2. This is pretty deep if you understand it: government subsidies (think corn & soy) = corn syrup = obesity (and other diseases heavily influenced by the Western diet) = pharmaceutical companies benefit. That's how simple it is. We have to do our own research on our food system, because the information provided to us by our government is limited due to political interests. It's true: Big Ag makes Wall Street look like nickels and dimes.
3. "You can pay the farmer or you can pay the doctor." Buy local, spend those extra few dollars for good quality, wholesome food. Cook at home with family and friends. It needn't be complicated. What it comes down to is this: local food tastes better and is more nutritious because it was harvested yesterday, not a few months ago and then stored in a warehouse months before being transported 1500 miles, negatively impacting flavor and healthfulness. When we buy local, we support our farmers and local economy, know how our food is grown, and are not harming the environment as much. While eating organic is important, who wants to eat a plastic -wrapped organic zucchini that is out of season, came from California (2000 miles away), and was grown much like conventional zucchini?
Although in October we had our "slips," the most important issue is that we took away so much. We have left sugar mostly behind, we are regularly making our own crackers, cereal, snacks, etc. on top of the meals we make at home. They're delicious and nutritious. Good for the environment, the farmers, and ourselves. We think that's pretty great.
Rosemary walnut crackers with sea salt [gluten-free]
Inspired by Adrienneats
Makes 20-40 crackers, depending on size
½ cup walnuts
1 cup almond flour (recipe below)
1 tsp fresh rosemary, minced (I'm sure between ¼ and ½ tsp of dried rosemary would work fine)
½ tsp sea salt
3 tbsp buttermilk
Preheat oven to 350F with rack in the center.
Chop the walnuts very finely by hand or in the food processor. Add them to a mixing bowl along with the almond flour, rosemary, and salt. Whisk well to combine the ingredients. Add the buttermilk slowly and use a fork to incorporate. You want a dough that sticks together but isn't too wet. Form into a ball using slightly dampened hands.
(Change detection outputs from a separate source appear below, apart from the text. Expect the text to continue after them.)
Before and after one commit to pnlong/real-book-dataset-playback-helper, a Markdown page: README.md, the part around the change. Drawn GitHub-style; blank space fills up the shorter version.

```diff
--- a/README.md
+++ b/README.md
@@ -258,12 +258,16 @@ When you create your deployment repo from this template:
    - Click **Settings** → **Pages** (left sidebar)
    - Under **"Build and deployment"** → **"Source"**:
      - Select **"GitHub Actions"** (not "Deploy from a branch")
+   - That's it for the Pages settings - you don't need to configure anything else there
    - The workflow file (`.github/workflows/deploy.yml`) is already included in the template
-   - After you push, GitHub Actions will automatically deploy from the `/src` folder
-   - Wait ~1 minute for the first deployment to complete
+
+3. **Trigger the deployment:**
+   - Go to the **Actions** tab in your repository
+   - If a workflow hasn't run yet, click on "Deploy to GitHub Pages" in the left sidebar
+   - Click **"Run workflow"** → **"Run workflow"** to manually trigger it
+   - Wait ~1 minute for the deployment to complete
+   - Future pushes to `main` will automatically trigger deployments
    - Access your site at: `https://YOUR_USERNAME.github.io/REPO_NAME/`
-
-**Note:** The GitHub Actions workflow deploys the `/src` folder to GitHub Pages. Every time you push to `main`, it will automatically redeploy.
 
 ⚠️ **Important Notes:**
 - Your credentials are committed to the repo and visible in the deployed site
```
Cut two pieces of parchment; lay one on the counter. Place the dough ball on top and flatten into a rectangle. Place the other sheet of parchment on top of the dough rectangle. Using a rolling pin, roll pretty thin (think typical Wheat Thins), rotating the parchment/ dough as you go to roll evenly. When the dough is thinly rolled, remove top sheet of parchment and, using a sharp knife or pizza cutter, cut the crackers into desired size/ shape. Leave in place on the parchment paper.
Move the crackers on the parchment paper to a baking sheet and bake in preheated oven for about 12 minutes or until crispy. Let cool on the baking sheet to make them even crispier.
How to make almond flour
To make about 1 cup of flour, you will need…
Generous ¾ cup almonds (unsalted)
2-3 tbsp all-purpose flour (I used all-purpose gluten free flour)
Add the almonds and the flour to the bowl of your food processor. Press the "on" button and let whirl until the almonds are very fine. If it looks like they are turning into butter instead of flour (you don't want that to happen!), add a little more flour. The flour should be fine enough that you do not see any chunks of nuts, and kind of like sand.